His paper, currently in press, details research into how a robot can understand human-made environments by trying to learn how to recognise different types of surroundings, such as corridors, kitchens and offices. A 3D laser sensor is used in order to scan the environment.
Dr Martinez-Mozos said: “In our method, we combine the range and reflectance data from the laser scan for the final categorisation of places. The results of the presented experiments demonstrate the capability of our technique to categorise indoor places with high accuracy.”
The paper ‘Categorization of indoor places by combining local binary pattern histograms of range and reflectance data from laser range finders’ is currently in press for the international journal Advanced Robotics. The research was conducted with the University of Kyushu in Japan.

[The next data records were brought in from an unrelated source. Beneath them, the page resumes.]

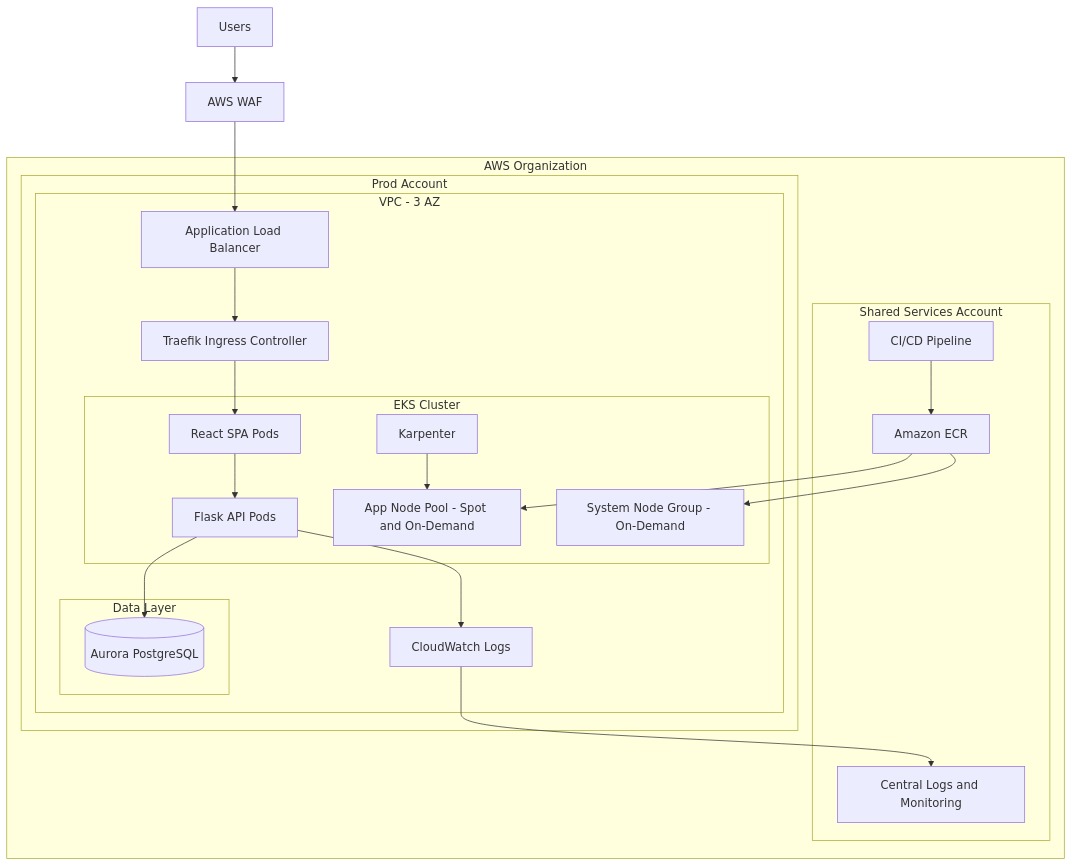
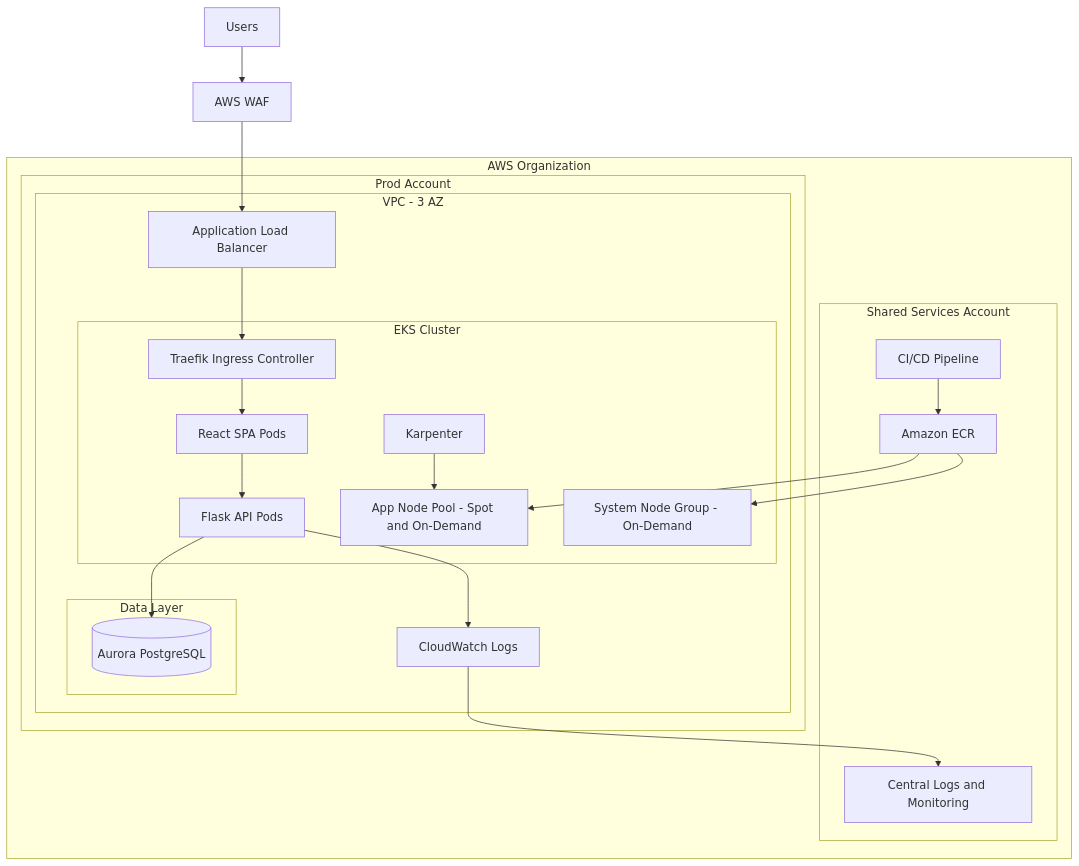
The diagram in architecture/README.md (gezim-tech/opsfleet), drawn with Mermaid before and after one commit. The commit also changed 1 other file, not shown here.

Commit message:
fix: put traefik inside of EKS

````diff
--- a/architecture/README.md
+++ b/architecture/README.md
@@ -199,42 +199,42 @@
 ```mermaid
 flowchart TB
   U[Users] --> WAF[AWS WAF]
   WAF --> ALB[Application Load Balancer]
 
   subgraph ORG[AWS Organization]
     subgraph SHARED[Shared Services Account]
       CI[CI/CD Pipeline] --> ECR[Amazon ECR]
       LOGS[Central Logs and Monitoring]
     end
 
     subgraph PROD[Prod Account]
       subgraph VPC[VPC - 3 AZ]
-        ALB --> ING[Traefik Ingress Controller]
-
         subgraph EKS[EKS Cluster]
+          ING[Traefik Ingress Controller]
           FE[React SPA Pods]
           API[Flask API Pods]
           KARP[Karpenter]
           APPN[App Node Pool - Spot and On-Demand]
           SYS[System Node Group - On-Demand]
         end
 
         subgraph DATA[Data Layer]
           DB[(Aurora PostgreSQL)]
         end
 
         CWL[CloudWatch Logs]
 
+        ALB --> ING
         ING --> FE
         FE --> API
         API --> DB
         API --> CWL
         KARP --> APPN
       end
     end
 
     ECR --> APPN
     ECR --> SYS
     CWL --> LOGS
   end
 ```
````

In a second publication Dr Martinez Mozos and colleagues study new methods for robots to be able to recognise everyday objects such as plates, boxes and cups.

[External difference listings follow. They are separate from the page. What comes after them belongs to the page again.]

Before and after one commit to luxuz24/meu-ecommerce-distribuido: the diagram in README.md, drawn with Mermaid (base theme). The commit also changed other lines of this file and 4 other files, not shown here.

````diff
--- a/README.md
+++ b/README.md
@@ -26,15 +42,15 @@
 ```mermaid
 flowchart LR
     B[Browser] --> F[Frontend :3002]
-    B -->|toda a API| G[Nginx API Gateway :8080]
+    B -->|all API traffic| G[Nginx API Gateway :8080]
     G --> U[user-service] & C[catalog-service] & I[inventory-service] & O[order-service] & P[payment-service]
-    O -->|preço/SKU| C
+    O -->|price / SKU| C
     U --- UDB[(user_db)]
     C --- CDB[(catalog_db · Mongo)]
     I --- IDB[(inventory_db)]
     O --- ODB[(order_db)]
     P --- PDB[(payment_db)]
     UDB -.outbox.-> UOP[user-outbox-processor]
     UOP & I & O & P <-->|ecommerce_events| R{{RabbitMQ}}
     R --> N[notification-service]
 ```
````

He said: “The main point of this paper is that we focus on the situations where there is a lot of clutter and it is difficult to distinguish the different objects. For example, we try to identify several objects that are located on a table and that occlude each other. In this situation the task of recognising objects is difficult (even for humans) because the robot can only see a part of the object.”
The paper presents an approach based on a 3D dataset containing over 15,000 Kinect scans of more than 100 objects which were grouped into general geometric categories.

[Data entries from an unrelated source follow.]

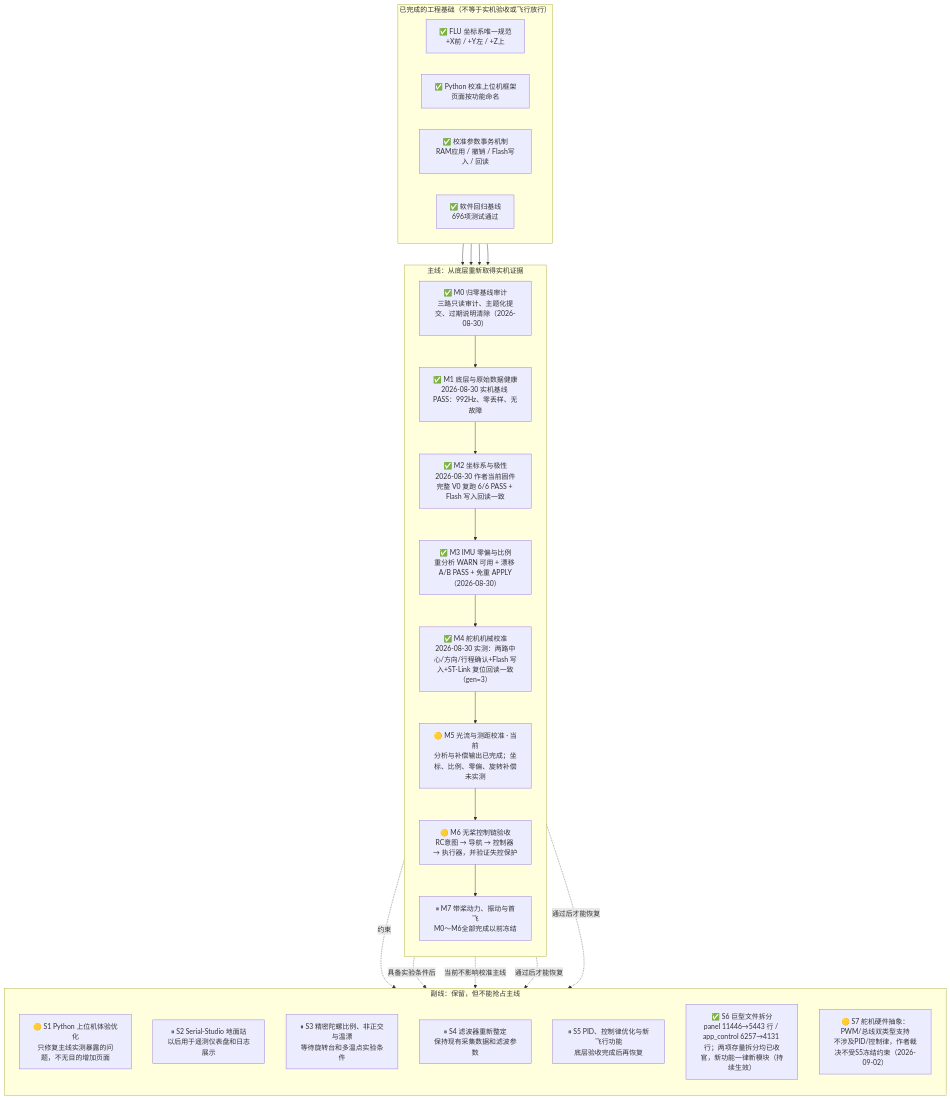
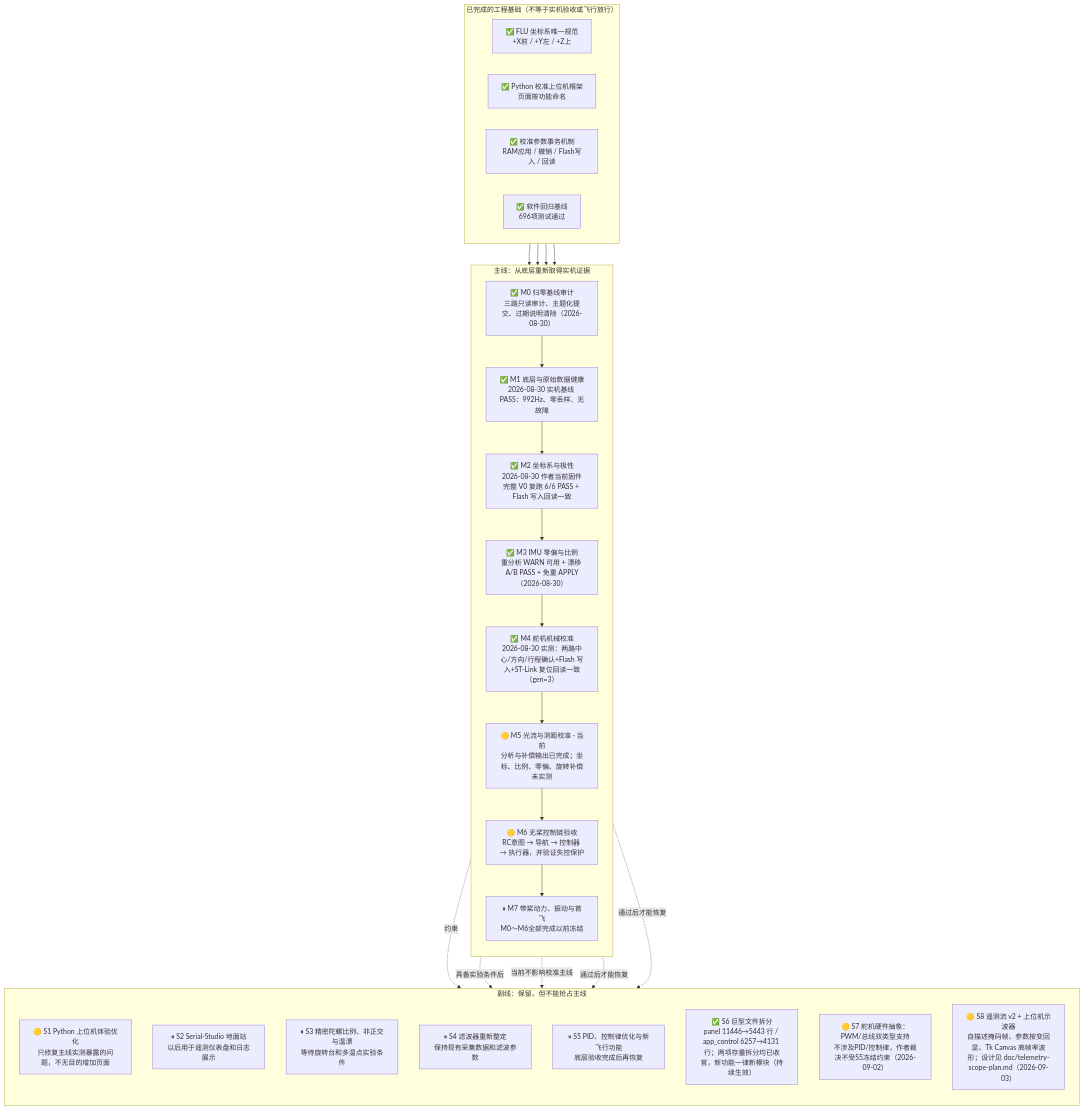
Before and after one commit to ThroneTLE/drone-H743: the diagram in PIPELINE.md, drawn with Mermaid. The commit also changed other lines of this file and 6 other files, not shown here.

````diff
--- a/PIPELINE.md
+++ b/PIPELINE.md
@@ -16,45 +16,46 @@
 ```mermaid
 flowchart TB
     subgraph BASE["已完成的工程基础（不等于实机验收或飞行放行）"]
         direction LR
         B1["✅ FLU 坐标系唯一规范<br/>+X前 / +Y左 / +Z上"]
         B2["✅ Python 校准上位机框架<br/>页面按功能命名"]
         B3["✅ 校准参数事务机制<br/>RAM应用 / 撤销 / Flash写入 / 回读"]
         B4["✅ 软件回归基线<br/>696项测试通过"]
     end
 
     subgraph MAIN["主线：从底层重新取得实机证据"]
         direction TB
         M0["✅ M0 归零基线审计<br/>三路只读审计、主题化提交、过期说明清除（2026-08-30）"]
         M1["✅ M1 底层与原始数据健康<br/>2026-08-30 实机基线 PASS：992Hz、零丢样、无故障"]
         M2["✅ M2 坐标系与极性<br/>2026-08-30 作者当前固件完整 V0 复跑 6/6 PASS + Flash 写入回读一致"]
         M3["✅ M3 IMU 零偏与比例<br/>重分析 WARN 可用 + 漂移 A/B PASS + 免重 APPLY（2026-08-30）"]
         M4["✅ M4 舵机机械校准<br/>2026-08-30 实测：两路中心/方向/行程确认+Flash 写入+ST-Link 复位回读一致（gen=3）"]
         M5["🟡 M5 光流与测距校准 · 当前<br/>分析与补偿输出已完成；坐标、比例、零偏、旋转补偿未实测"]
         M6["🟡 M6 无桨控制链验收<br/>RC意图 → 导航 → 控制器 → 执行器，并验证失控保护"]
         M7["⏸ M7 带桨动力、振动与首飞<br/>M0～M6全部完成以前冻结"]
         M0 --> M1 --> M2 --> M3 --> M4 --> M5 --> M6 --> M7
     end
 
     B1 --> M0
     B2 --> M0
     B3 --> M0
     B4 --> M0
 
     subgraph SIDE["副线：保留，但不能抢占主线"]
         direction TB
         S1["🟡 S1 Python 上位机体验优化<br/>只修复主线实测暴露的问题，不无目的增加页面"]
         S2["⏸ S2 Serial-Studio 地面站<br/>以后用于遥测仪表盘和日志展示"]
         S3["⏸ S3 精密陀螺比例、非正交与温漂<br/>等待旋转台和多温点实验条件"]
         S4["⏸ S4 滤波器重新整定<br/>保持现有采集数据和滤波参数"]
         S5["⏸ S5 PID、控制律优化与新飞行功能<br/>底层验收完成后再恢复"]
         S6["✅ S6 巨型文件拆分<br/>panel 11446→5443 行 / app_control 6257→4131 行；两项存量拆分均已收官，新功能一律新模块（持续生效）"]
         S7["🟡 S7 舵机硬件抽象：PWM/总线双类型支持<br/>不涉及PID/控制律，作者裁决不受S5冻结约束（2026-09-02）"]
+        S8["🟡 S8 遥测流 v2 + 上位机示波器<br/>自描述掩码帧、参数按变回显、Tk Canvas 高帧率波形；设计见 doc/telemetry-scope-plan.md（2026-09-03）"]
     end
 
     M0 -.约束.-> S1
     M1 -.具备实验条件后.-> S3
     M5 -.当前不影响校准主线.-> S2
     M6 -.通过后才能恢复.-> S4
     M6 -.通过后才能恢复.-> S5
 ```
````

The joint work ‘Cumulative object categorization in clutter’ was done in collaboration with the German Aerospace Center (DLR), the University of Bremen in Germany, and the Autonomous Technologies Group Robert Bosch LLC in the United States.
The paper was accepted for a workshop organised inside the Robotics: Science and Systems (RSS) conference, June 2013.